2018 has seen cryptominers take the place of ransomware as top (bad) dog, according to Kaspersky.
Cryptomining is booming, with more than 2.7 million users attacked in 2017-2018, the web security firm says. "The number of users attacked by cryptomalware dropped by nearly half, from 1,152,299 in 2016-2017 to 751,606 in 2017-2018," Kasperky found.
Meanwhile, crafty cryptominers have moved up to take ransomware's place, invading users' and businesses' computers and devices and taking advantage of their power to put cryptocurrency in the pockets of thieves. Over the same two-year period, cryptominer encounters rose in total number, from 1.9 million to 2.7 million, as well as in share of threats detected, from 3% to 4%.
Whereas ransomware enters with a flourish and freaks out its victims, cryptominers strive to remain hidden - the longer they toil, the greater the perpetrators' profit - and as a result, victims may not notice them for a time.
A PC or mobile device secretly mining for currency may respond slowly, since the device's memory, processor, and graphics adapter are bogged down completing cryptomining tasks.
In addition, batteries will run down much faster than before, and devices may run quite hot.
And if the device uses a data plan, users will see data usage skyrocket.
If your suspicion has been raised by the abovementioned symptoms, make sure to update your operating system and all software regularly. In addition, distrust e-mail attachments by default. Before clicking to open an attachment or follow a link, make sure it is from someone you know and trust.

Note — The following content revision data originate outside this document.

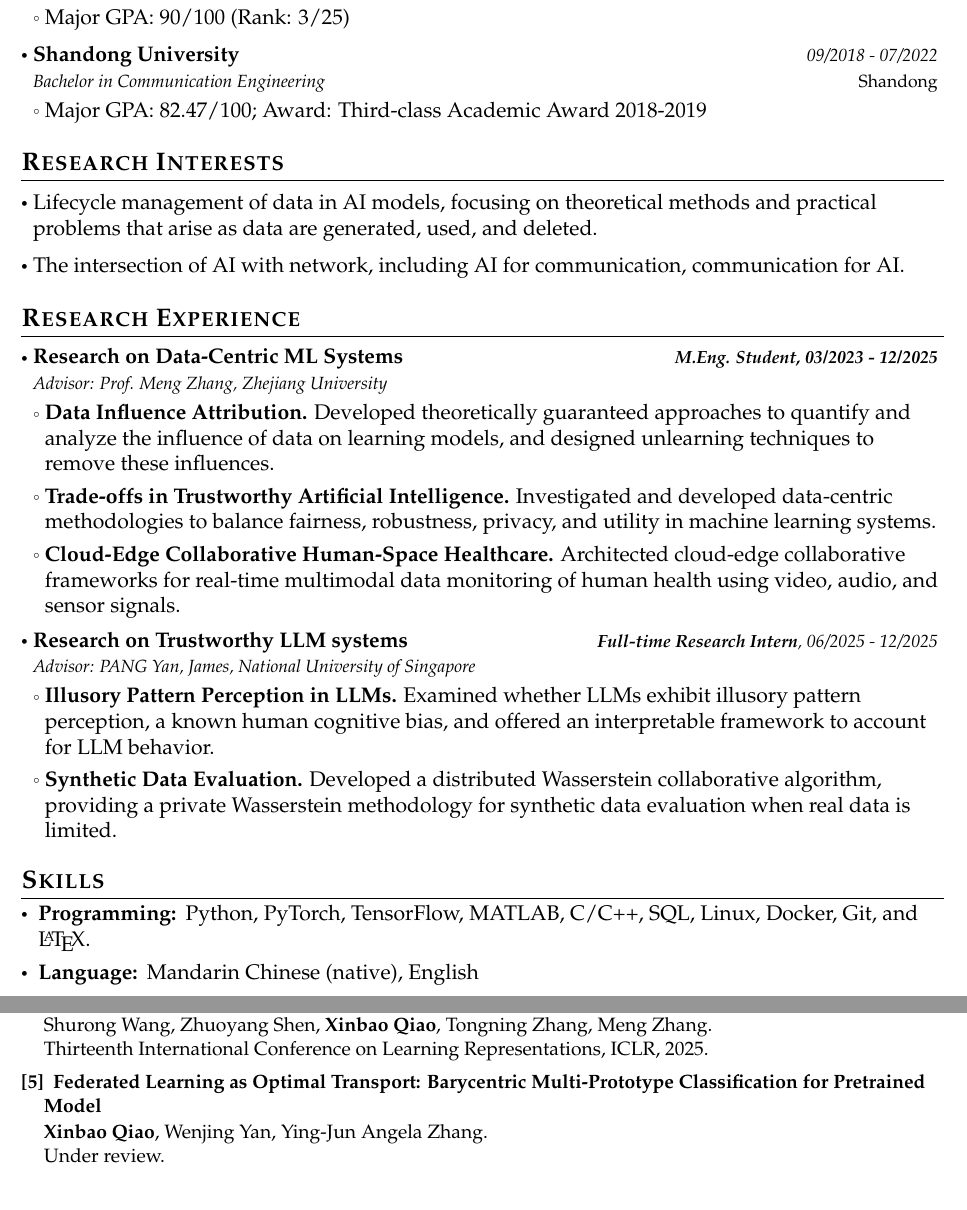
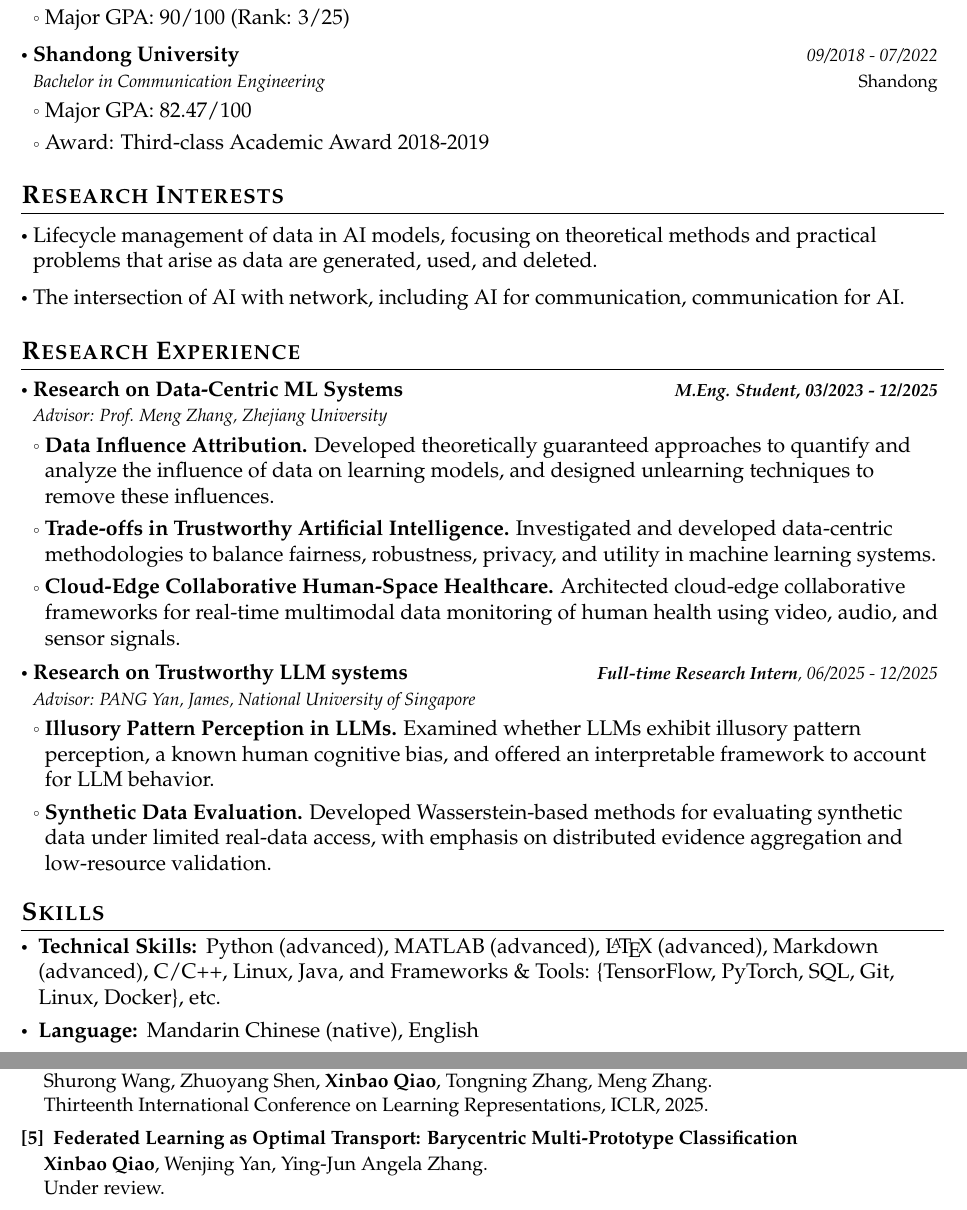
Before and after one commit to XinbaoQiao/XinbaoWiki, a LaTeX CV (CV.tex): two parts of pages 1 and 2 of 2, joined at a grey line, cut so that both start at the same text. Compiled offline with pdfLaTeX.

Commit message:
Refine CV skills and publication details

```diff
--- a/CV.tex
+++ b/CV.tex
@@ -188,7 +188,8 @@
 {Shandong University}{Shandong}
 {Bachelor in Communication Engineering}{09/2018 - 07/2022}
 \resumeItemListStart
-\item Major GPA: 82.47/100; Award: Third-class Academic Award 2018-2019
+\item Major GPA: 82.47/100
+\item Award: Third-class Academic Award 2018-2019
 \resumeItemListEnd
 
 \resumeSubHeadingListEnd
@@ -221,7 +222,7 @@
       {Advisor: PANG Yan, James, National University of Singapore}{\textbf{Full-time Research Intern}, 06/2025 - 12/2025}
       \resumeItemListStart
        \item \textbf{Illusory Pattern Perception in LLMs.} Examined whether LLMs exhibit illusory pattern perception, a known human cognitive bias, and offered an interpretable framework to account for LLM behavior.
-       \item \textbf{Synthetic Data Evaluation.} Developed a distributed Wasserstein collaborative algorithm, providing a private Wasserstein methodology for synthetic data evaluation when real data is limited.
+       \item \textbf{Synthetic Data Evaluation.} Developed Wasserstein-based methods for evaluating synthetic data under limited real-data access, with emphasis on distributed evidence aggregation and low-resource validation.
       \resumeItemListEnd
   \resumeSubHeadingListEnd
 
@@ -229,8 +230,8 @@
 \section{\textbf{Skills}}
 \vspace{-0.4mm}
  \resumeHeadingSkillStart
-  \resumeSubItem{Programming:}
-    { Python, PyTorch, TensorFlow, MATLAB, C/C++, SQL, Linux, Docker, Git, and \LaTeX.}
+  \resumeSubItem{Technical Skills:}
+    { Python (advanced), MATLAB (advanced), \LaTeX{} (advanced), Markdown (advanced), C/C++, Linux, Java, and Frameworks \& Tools: \{TensorFlow, PyTorch, SQL, Git, Linux, Docker\}, etc.}
   \resumeSubItem{Language:}
     { Mandarin Chinese (native), English}
  \resumeHeadingSkillEnd
@@ -260,7 +261,7 @@ Thirteenth International Conference on Learning Representations, ICLR, 2025.
 Shurong Wang, Zhuoyang Shen, \textbf{Xinbao Qiao}, Tongning Zhang, Meng Zhang.\\
 Thirteenth International Conference on Learning Representations, ICLR, 2025.
 
-\item \textbf{Federated Learning as Optimal Transport: Barycentric Multi-Prototype Classification for Pretrained Model}
+\item \textbf{Federated Learning as Optimal Transport: Barycentric Multi-Prototype Classification}
 
 \textbf{Xinbao Qiao}, Wenjing Yan, Ying-Jun Angela Zhang.\\
 Under review.
```
Also changed, not shown: wiki/CV.md (+2 -2 lines), wiki/CV_zh.md (+2 -2 lines), 1 other file.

Hover over links and attachments to see what they're named or where they really go.
Last but not least, don't install software from unknown sources. It may and often does contain malicious cryptominers.